“I love that Roger Dorn is still part of my life, he said. While older women still think of him as Arnie Becker, he said, it’s also special to have men, including fathers and sons, call him Dorn.
Then there’s a younger generation of viewers who have discovered him on Psych, where he plays Henry Spencer, a body of work that he compared to “a nice variety of flavors at the local ice cream store.”
Unfortunately, there’s a lot of talk that the next season of Psych, its eighth, will also be its last. “From everything I hear season 8 will be it,” Bernsen said. “To be truthful, I’m not sure why it’s all coming to an end. It seems to not only be hitting a great stride now, but the audience is still strong.”

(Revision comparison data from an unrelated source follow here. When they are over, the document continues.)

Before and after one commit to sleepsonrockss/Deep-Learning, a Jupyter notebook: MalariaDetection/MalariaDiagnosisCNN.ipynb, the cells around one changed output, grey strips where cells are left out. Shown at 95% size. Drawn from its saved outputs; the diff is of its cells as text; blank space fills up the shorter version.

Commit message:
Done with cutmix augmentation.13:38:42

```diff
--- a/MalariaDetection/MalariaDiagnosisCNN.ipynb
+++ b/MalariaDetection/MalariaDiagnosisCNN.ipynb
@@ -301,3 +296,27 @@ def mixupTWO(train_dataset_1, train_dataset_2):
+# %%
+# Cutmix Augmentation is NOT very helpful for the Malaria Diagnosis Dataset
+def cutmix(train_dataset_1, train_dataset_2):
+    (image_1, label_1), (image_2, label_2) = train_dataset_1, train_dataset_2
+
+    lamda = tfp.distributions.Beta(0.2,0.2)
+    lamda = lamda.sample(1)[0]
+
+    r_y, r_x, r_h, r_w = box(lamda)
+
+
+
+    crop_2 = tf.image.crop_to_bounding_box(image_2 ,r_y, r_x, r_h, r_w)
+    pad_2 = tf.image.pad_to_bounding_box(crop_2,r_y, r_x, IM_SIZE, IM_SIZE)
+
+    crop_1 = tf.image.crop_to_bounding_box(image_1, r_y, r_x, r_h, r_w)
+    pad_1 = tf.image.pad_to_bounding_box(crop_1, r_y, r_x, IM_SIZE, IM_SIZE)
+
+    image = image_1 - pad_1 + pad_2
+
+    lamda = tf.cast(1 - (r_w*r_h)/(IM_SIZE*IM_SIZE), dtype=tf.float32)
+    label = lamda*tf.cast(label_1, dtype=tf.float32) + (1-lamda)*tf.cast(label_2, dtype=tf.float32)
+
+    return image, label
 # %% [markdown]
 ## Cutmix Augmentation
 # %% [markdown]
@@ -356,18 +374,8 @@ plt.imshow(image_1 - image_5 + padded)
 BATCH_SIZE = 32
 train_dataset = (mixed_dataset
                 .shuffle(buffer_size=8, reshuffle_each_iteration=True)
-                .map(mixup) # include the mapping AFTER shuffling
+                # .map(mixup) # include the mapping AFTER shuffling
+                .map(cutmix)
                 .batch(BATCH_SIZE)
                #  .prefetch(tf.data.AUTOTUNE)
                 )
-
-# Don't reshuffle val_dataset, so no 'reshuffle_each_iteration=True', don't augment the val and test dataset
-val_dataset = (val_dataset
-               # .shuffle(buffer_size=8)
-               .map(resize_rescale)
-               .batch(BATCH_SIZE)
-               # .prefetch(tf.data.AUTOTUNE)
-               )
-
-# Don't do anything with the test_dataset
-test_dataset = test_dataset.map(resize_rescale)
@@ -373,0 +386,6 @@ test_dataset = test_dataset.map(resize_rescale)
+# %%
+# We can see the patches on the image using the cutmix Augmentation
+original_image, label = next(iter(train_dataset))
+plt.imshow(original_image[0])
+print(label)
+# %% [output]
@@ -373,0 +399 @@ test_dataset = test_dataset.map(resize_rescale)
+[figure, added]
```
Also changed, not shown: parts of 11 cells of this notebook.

But he is able to look past whatever decisions are being made about the show. “Those are matters for the networks and others,” he said. “I have so much going on with Home Theater Films and my own movies, I don’t really have the time or brain space to jump into other’s entertainment matters. I do know this, and perhaps it’s a lesson from my mom’s passing, there is a time for all things, a season for everything and that’s really to be embraced without too much remorse.”
Rich Heldenfels writes about popular culture for the Beacon Journal and Ohio.com, including the HeldenFiles Online blog, www.ohio.com/blogs/heldenfiles. He is also on Facebook and Twitter. You can contact him at 330-996-3582 or email@example.com.